Please take a look at my list of suggestions for other reasons why you may still be feeling unwell even when on thyroid medication.
Even if you feel worse since starting the medication, never just stop taking it. Explore why you still feel unwell.
2. Talk to your doctor or insurance provider if applicable, about payment plans…
or sorting out something more affordable, if affordability is the issue.
Some thyroid patients look in to self-sourcing their own thyroid medication, as this can be less expensive, but it is incredibly risky and not necessarily recommended. (Medications are always best prescribed and dosed by a medical professional.)
3. Try a different medical professional.
If you’re wanting to explore being able to live without thyroid medication and stabilising your condition through diet and lifestyle alone (which reportedly can be done in a very small amount of individuals but I must admit doesn’t seem overly common), consult someone like a functional doctor for example and be extremely cautious.
Most of us end up needing thyroid hormone replacement for life, even after putting Hashimoto’s into remission. But never stop taking your meds without a doctor’s support.
4. Or learn to look at your thyroid medication as an essential part of living for you.
Just like food and water, instead of looking at it negatively. Read this.
How Long Can You Go Without Thyroid Medication?
If you stop taking your medication, you can expect your thyroid symptoms such as fatigue, muscle pain, brain fog and hair loss for example, to return.
The longer you go without taking your medication, the lower your thyroid hormone levels will drop, thyroid symptoms are likely become more intense and the higher your risk for severe effects, such as myxedema coma as mentioned above, become.
The half-life of levothyroxine is 6-7 days, which means it takes about 4-5 weeks for your body to clear itself of levothyroxine completely. 
Therefore, you may feel fine for a month or two before you start to feel more unwell.
Have you ever wondered what would happen if you stopped your meds? Let me know below.
You can click on the hyperlinks in the above post to learn more and see references to information given.
Learn more about how to make the most of your health with hypothyroidism. The book Be Your Own Thyroid Advocate: When You’re Sick and Tired of Being Sick and Tired builds on this article in detail and explains how to thrive with thyroid disease.✨ Like this article? Follow Rachel on Facebook | Instagram | Twitter | Pinterest for more great thyroid content. ✨

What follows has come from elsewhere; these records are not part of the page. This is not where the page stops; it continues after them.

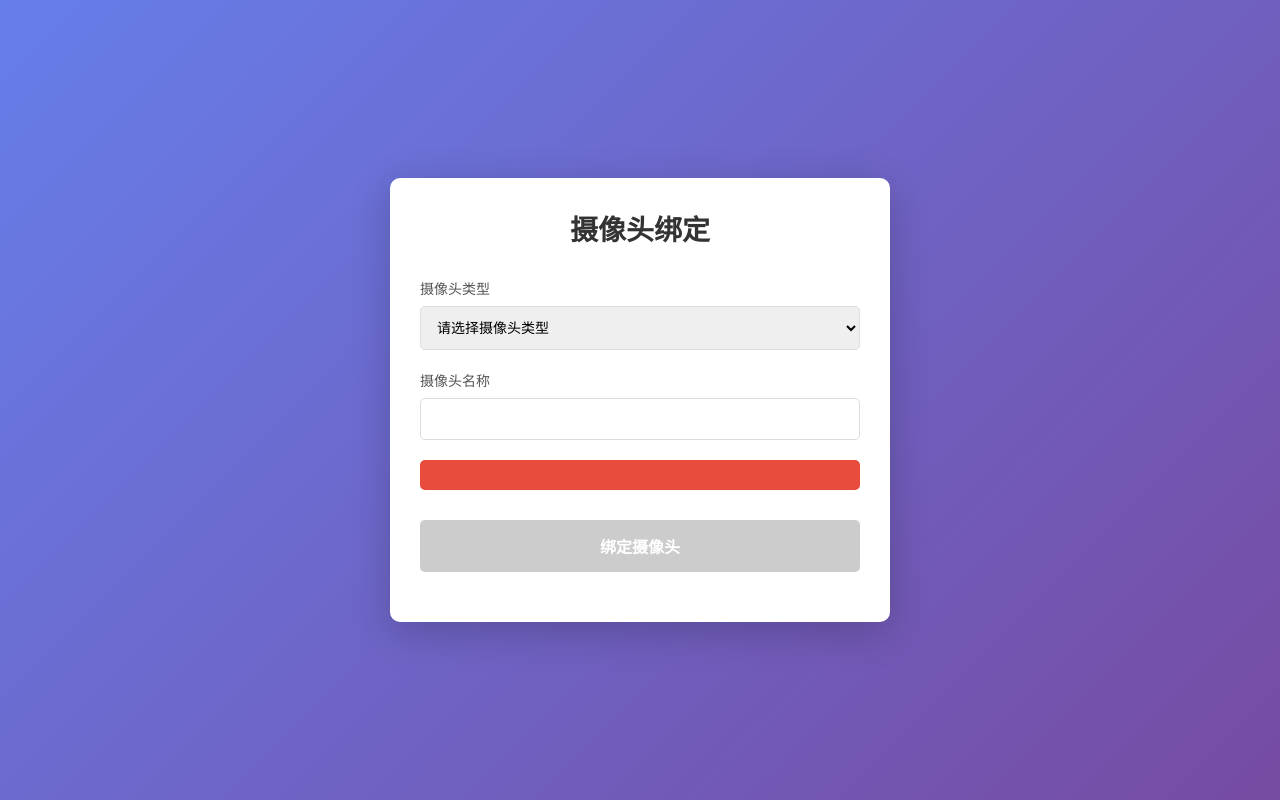
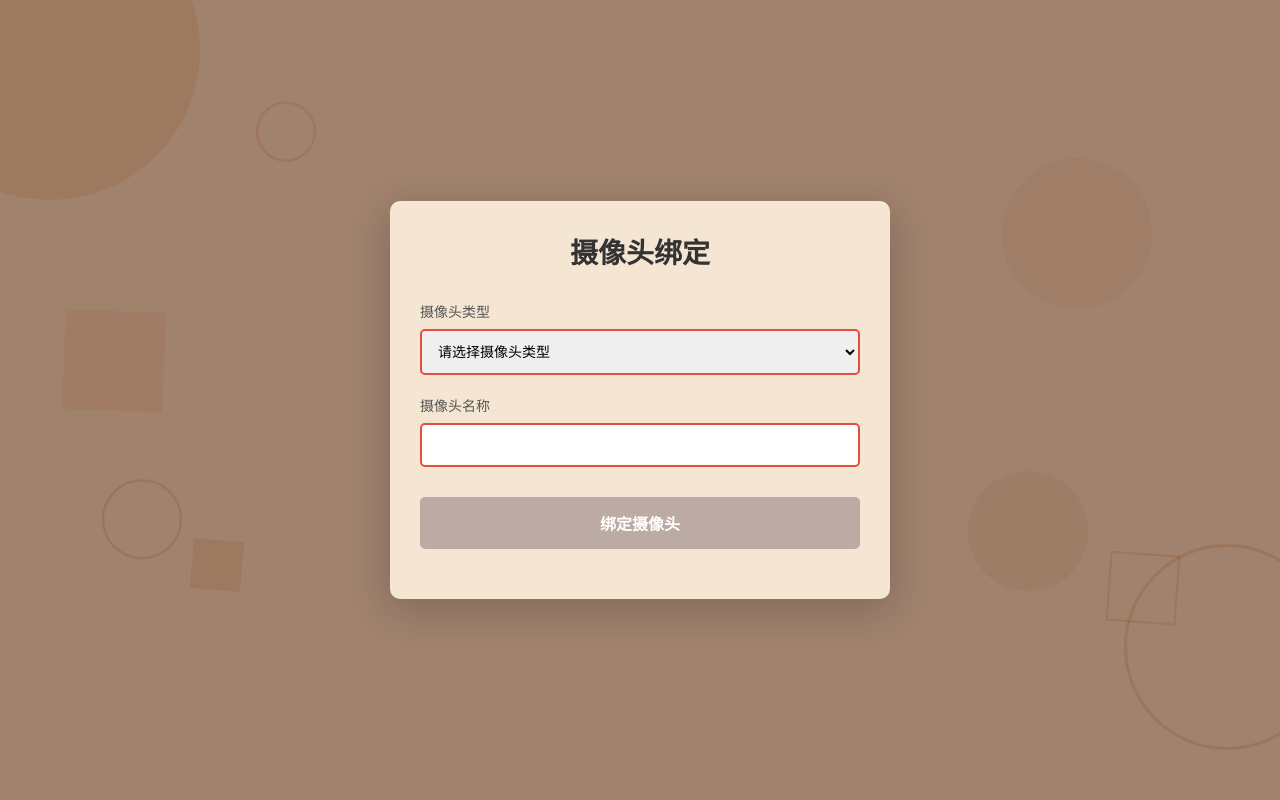
Before and after one commit to Wind-sanyao/-, a Flask app: template camera/templates/bind.html in a window 1280 px wide; the page is wider, and only the part inside the window is pictured. Run offline with Flask 3, Linux system fonts and the light colour scheme; the template is opened without the code that fills it, so the values that code supplies are empty.

Commit message:
美化，添加首页进入页面，添加监控显示区域的退出功能

```diff
--- a/camera/backend/app.py
+++ b/camera/backend/app.py
@@ -23,6 +23,10 @@
 
 @app.route('/')
 def index():
+    return render_template('home.html')
+
+@app.route('/bind')
+def bind():
     return render_template('bind.html')
 
 @app.route('/monitor')
--- a/camera/static/css/bind.css
+++ b/camera/static/css/bind.css
@@ -6,21 +6,140 @@
 
 body {
     font-family: 'Microsoft YaHei', Arial, sans-serif;
-    background: linear-gradient(135deg, #667eea 0%, #764ba2 100%);
+    background: #A0826D;
     min-height: 100vh;
     display: flex;
     justify-content: center;
     align-items: center;
     padding: 20px;
+    position: relative;
+    overflow: hidden;
+}
+
+body::before,
+body::after {
+    content: '';
+    position: absolute;
+    border-radius: 50%;
+    pointer-events: none;
+    z-index: 1;
+}
+
+body::before {
+    width: 300px;
+    height: 300px;
+    background: rgba(139, 69, 19, 0.15);
+    top: -100px;
+    left: -100px;
+}
+
+body::after {
+    width: 200px;
+    height: 200px;
+    border: 3px solid rgba(139, 69, 19, 0.2);
+    bottom: 50px;
+    right: -50px;
+}
+
+.decorative-circle {
+    position: absolute;
+    border-radius: 50%;
+    pointer-events: none;
+    animation: float 6s ease-in-out infinite;
+    z-index: 1;
+}
+
+.decorative-circle-1 {
+    width: 150px;
+    height: 150px;
+    background: rgba(160, 82, 45, 0.1);
+    top: 20%;
+    right: 10%;
+    animation-delay: 0s;
+}
+
+.decorative-circle-2 {
+    width: 80px;
+    height: 80px;
+    border: 2px solid rgba(139, 69, 19, 0.25);
+    bottom: 30%;
+    left: 8%;
+    animation-delay: 1s;
+}
+
+.decorative-circle-3 {
+    width: 120px;
+    height: 120px;
+    background: rgba(139, 69, 19, 0.08);
+    top: 60%;
+    right: 15%;
+    animation-delay: 2s;
+}
+
+.decorative-circle-4 {
+    width: 60px;
+    height: 60px;
+    border: 2px solid rgba(160, 82, 45, 0.3);
+    top: 15%;
+    left: 20%;
+    animation-delay: 3s;
+}
+
+.decorative-square {
+    position: absolute;
+    pointer-events: none;
+    animation: float 8s ease-in-out infinite;
+    z-index: 1;
+}
+
+.decorative-square-1 {
+    width: 100px;
+    height: 100px;
+    background: rgba(160, 82, 45, 0.12);
+    top: 40%;
+    left: 5%;
+    transform: rotate(15deg);
+    animation-delay: 0.5s;
+}
+
+.decorative-square-2 {
+    width: 70px;
+    height: 70px;
+    border: 2px solid rgba(139, 69, 19, 0.2);
+    bottom: 20%;
+    right: 8%;
+    transform: rotate(-10deg);
+    animation-delay: 1.5s;
+}
+
+.decorative-square-3 {
+    width: 50px;
+    height: 50px;
+    background: rgba(139, 69, 19, 0.15);
+    top: 70%;
+    left: 15%;
+    transform: rotate(25deg);
+    animation-delay: 2.5s;
+}
+
+@keyframes float {
+    0%, 100% {
+        transform: translateY(0) rotate(0deg);
+    }
+    50% {
+        transform: translateY(-20px) rotate(5deg);
+    }
 }
 
 .container {
-    background: white;
+    background: #F5E6D3;
     border-radius: 10px;
     box-shadow: 0 10px 40px rgba(0, 0, 0, 0.2);
     width: 100%;
     max-width: 500px;
     padding: 30px;
+    position: relative;
+    z-index: 100;
 }
 
 .header {
@@ -54,7 +173,7 @@
 .form-group select {
     width: 100%;
     padding: 12px;
-    border: 1px solid #ddd;
+    border: 2px solid #e74c3c;
     border-radius: 5px;
     font-size: 14px;
     transition: border-color 0.3s;
@@ -63,20 +182,17 @@
 .form-group input:focus,
 .form-group select:focus {
     outline: none;
-    border-color: #667eea;
+    border-color: #6D4C41;
+}
+
+.form-group input.success,
+.form-group select.success {
+    border-color: #6D4C41;
 }
 
 .form-group input.error,
 .form-group select.error {
     border-color: #e74c3c;
-}
-
-.error-message {
-    display: block;
-    color: #e74c3c;
-    font-size: 12px;
-    margin-top: 5px;
-    min-height: 16px;
 }
 
 .camera-fields {
@@ -98,7 +214,7 @@
 #bindButton {
     width: 100%;
     padding: 14px;
-    background: linear-gradient(135deg, #667eea 0%, #764ba2 100%);
+    background: linear-gradient(135deg, #6D4C41 0%, #8D6E63 100%);
     color: white;
     border: none;
     border-radius: 5px;
@@ -110,16 +226,16 @@
 
 #bindButton:hover:not(:disabled) {
     transform: translateY(-2px);
-    box-shadow: 0 5px 15px rgba(102, 126, 234, 0.4);
+    box-shadow: 0 5px 15px rgba(109, 76, 65, 0.4);
 }
 
 #bindButton:disabled {
-    background: #ccc;
+    background: #BCAAA4;
     cursor: not-allowed;
 }
 
 .success-message {
-    background: #2ecc71;
+    background: #8D6E63;
     color: white;
     padding: 15px;
     border-radius: 5px;
@@ -128,18 +244,7 @@
     animation: slideIn 0.3s ease-out;
 }
 
-.error-message {
-    background: #e74c3c;
-    color: white;
-    padding: 15px;
-    border-radius: 5px;
-    text-align: center;
-    margin-top: 20px;
-    animation: slideIn 0.3s ease-out;
-}
-
-.success-message.hidden,
-.error-message.hidden {
+.success-message.hidden {
     display: none;
 }
 
--- a/camera/templates/bind.html
+++ b/camera/templates/bind.html
@@ -7,6 +7,14 @@
     <link rel="stylesheet" href="/static/css/bind.css">
 </head>
 <body>
+    <div class="decorative-circle decorative-circle-1"></div>
+    <div class="decorative-circle decorative-circle-2"></div>
+    <div class="decorative-circle decorative-circle-3"></div>
+    <div class="decorative-circle decorative-circle-4"></div>
+    <div class="decorative-square decorative-square-1"></div>
+    <div class="decorative-square decorative-square-2"></div>
+    <div class="decorative-square decorative-square-3"></div>
+
     <div class="container">
         <div class="header">
             <h1>摄像头绑定</h1>
@@ -26,7 +34,6 @@
                 <div class="form-group">
                     <label for="cameraName">摄像头名称</label>
                     <input type="text" id="cameraName" name="cameraName" maxlength="50" required>
-                    <span class="error-message" id="cameraNameError"></span>
                 </div>
 
                 <div id="usbFields" class="camera-fields hidden">
@@ -45,25 +52,21 @@
                     <div class="form-group">
                         <label for="ipAddress">IP地址</label>
                         <input type="text" id="ipAddress" name="ipAddress" placeholder="192.168.1.100">
-                        <span class="error-message" id="ipAddressError"></span>
                     </div>
 
                     <div class="form-group">
                         <label for="port">端口</label>
                         <input type="number" id="port" name="port" min="1" max="65535" value="554">
-                        <span class="error-message" id="portError"></span>
                     </div>
 
                     <div class="form-group">
                         <label for="username">用户名</label>
                         <input type="text" id="username" name="username">
-                        <span class="error-message" id="usernameError"></span>
                     </div>
 
                     <div class="form-group">
                         <label for="password">密码</label>
                         <input type="password" id="password" name="password">
-                        <span class="error-message" id="passwordError"></span>
                     </div>
 
                     <div class="form-group">
@@ -93,7 +96,6 @@
         </div>
 
         <div id="successMessage" class="success-message hidden"></div>
-        <div id="errorMessage" class="error-message hidden"></div>
     </div>
 
     <script src="/static/js/bind.js"></script>
--- a/camera/templates/monitor.html
+++ b/camera/templates/monitor.html
@@ -28,6 +28,10 @@
                 <button id="retryButton">重试</button>
             </div>
         </div>
+
+        <div class="exit-container">
+            <button id="exitButton" class="exit-button">退出监控</button>
+        </div>
     </div>
 
     <script src="/static/js/monitor.js"></script>
```
Also changed, not shown: camera/static/css/monitor.css (+36 -6 lines), camera/static/js/bind.js (+37 -28 lines), camera/static/js/monitor.js (+9 -0 lines).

Rachel Hill is the highly ranked and multi-award winning thyroid patient advocate, writer, speaker and author behind The Invisible Hypothyroidism. Her thyroid advocacy work includes writing articles, authoring books, producing her Thyroid Family email newsletters and speaking on podcasts, as well as being a founding board member for the American College of Thyroidology. She is well-recognised as a crucial and influential contributor to the thyroid community and has a large social media presence. Her books include “Be Your Own Thyroid Advocate” and “You, Me and Hypothyroidism”.